The researchers used data from Burgiss-MSCI, including information on distributions, contributions, and net asset values of a sample of private credit funds. This data is sourced from limited partners. The academics supplemented this data with information from Pitchbook and Dealscan. They filtered the data to include only funds denominated in U.S. dollars.

The time period observed is between 1992 and 2015, a time period chosen to incorporate corporate bond returns and to allow for enough time to observe distributions. The researchers also excluded funds with fewer than five years of cash flow data.


In total, they looked at 532 private credit funds. The average fund size is $783 million, and the average internal rate of return of the net-of-fee cash flows received by limited partners is 8.6 percent. The average duration of the distribution is five and a half years.

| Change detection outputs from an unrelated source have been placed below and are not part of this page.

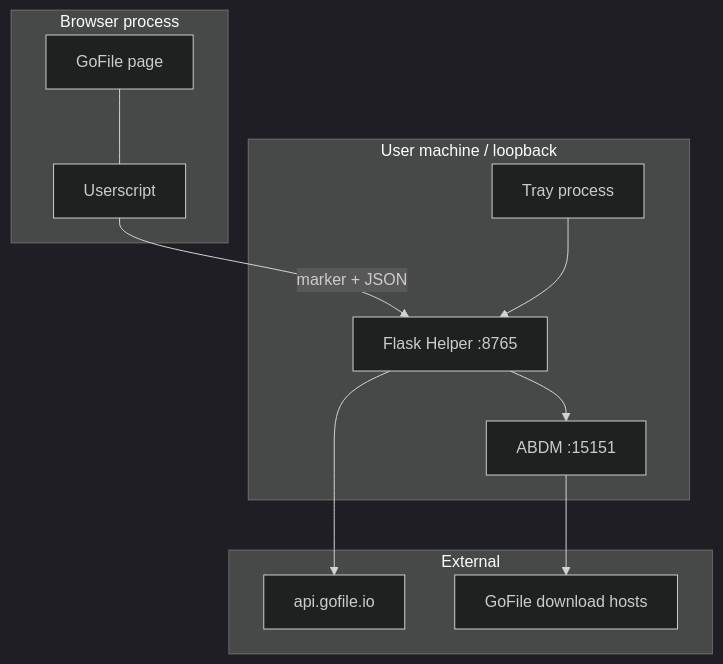
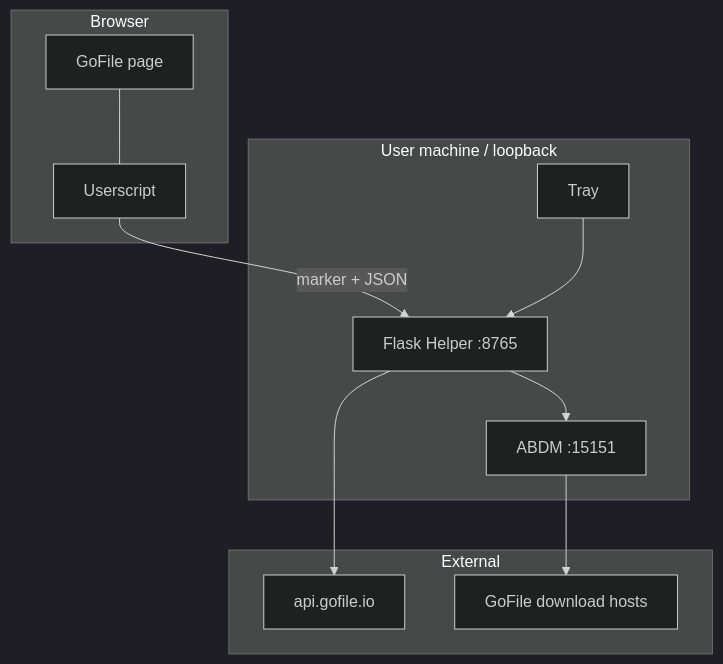
Before and after one commit to Hoyomaru/gofile-abdm-helper: the second of 5 diagrams in docs/ARCHITECTURE.md, drawn with Mermaid (dark theme). The commit also changed other lines of this file, not shown here.

Commit message:
docs: align architecture guide with v1.0.0

````diff
--- a/docs/ARCHITECTURE.md
+++ b/docs/ARCHITECTURE.md
@@ -37,25 +36,25 @@
 ```mermaid
 flowchart TB
-    subgraph Browser[Browser process]
+    subgraph Browser[Browser]
       G[GoFile page]
       S[Userscript]
     end
 
     subgraph Localhost[User machine / loopback]
       H[Flask Helper :8765]
       D[ABDM :15151]
-      T[Tray process]
+      T[Tray]
     end
 
     subgraph Internet[External]
       A[api.gofile.io]
       F[GoFile download hosts]
     end
 
     G --- S
     S -->|marker + JSON| H
     H --> A
     H --> D
     D --> F
     T --> H
 ```
````
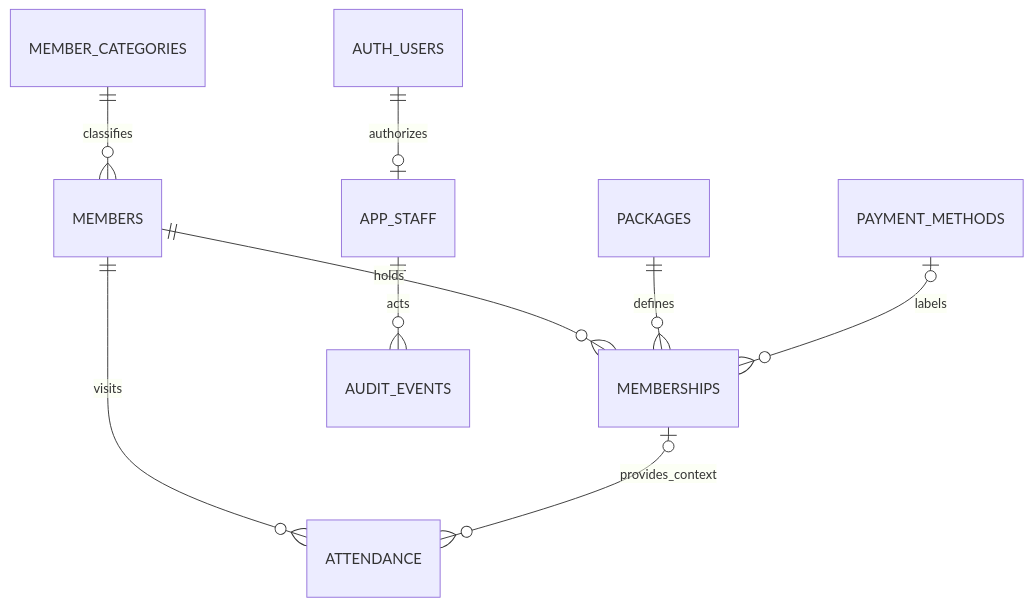
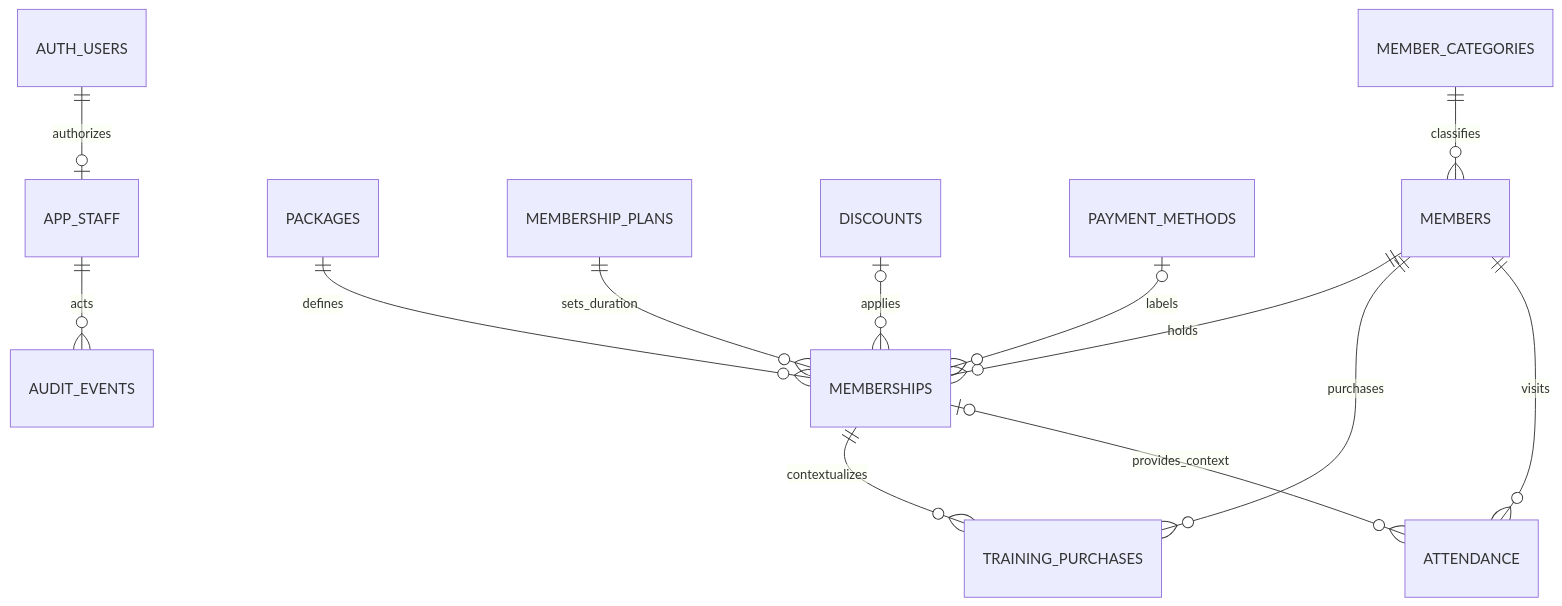
One commit to aiprojectteamupstair-cpu/GymDashboard changed the diagram in docs/DATA_MODEL.md. Above: the diagram before and after it, drawn with Mermaid. The commit also changed other lines of this file and 63 other files, not shown here.

````diff
--- a/docs/DATA_MODEL.md
+++ b/docs/DATA_MODEL.md
@@ -7,11 +9,15 @@
 ```mermaid
 erDiagram
     MEMBER_CATEGORIES ||--o{ MEMBERS : classifies
     MEMBERS ||--o{ MEMBERSHIPS : holds
     PACKAGES ||--o{ MEMBERSHIPS : defines
+    MEMBERSHIP_PLANS ||--o{ MEMBERSHIPS : sets_duration
+    DISCOUNTS o|--o{ MEMBERSHIPS : applies
+    MEMBERS ||--o{ TRAINING_PURCHASES : purchases
+    MEMBERSHIPS ||--o{ TRAINING_PURCHASES : contextualizes
     PAYMENT_METHODS o|--o{ MEMBERSHIPS : labels
     MEMBERS ||--o{ ATTENDANCE : visits
     MEMBERSHIPS o|--o{ ATTENDANCE : provides_context
     AUTH_USERS ||--o| APP_STAFF : authorizes
     APP_STAFF ||--o{ AUDIT_EVENTS : acts
 ```
````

They found that if the funds observed had a fee structure of 1.5 percent and 15 percent, investment managers would earn 3.1 percent annually. If the fees followed a 2-and-20 structure, these managers would earn 3.9 percent annually.

For limited partners, the distribution of cash flows received — when discounted at the risk-free rate — leads to an internal rate of return of 8.6 percent. However, when discounting the cash flows for corporate bond risks, investors are earning 11 cents for every dollar invested, generating 1.8 percent alpha. When the researchers added in equity risk, they found that investors earn 5 cents for every dollar invested.

“The abnormal return from the gross cash flows is approximately equal to the estimate of fees paid by the fund,” the paper said. “This pattern suggests that the loans are priced above their fundamental risks, but that any rents go to the GPs who manage the fund rather than the LPs who invest in it. Presumably, these GPs are adding value through their ability to source, negotiate, and manage deals.”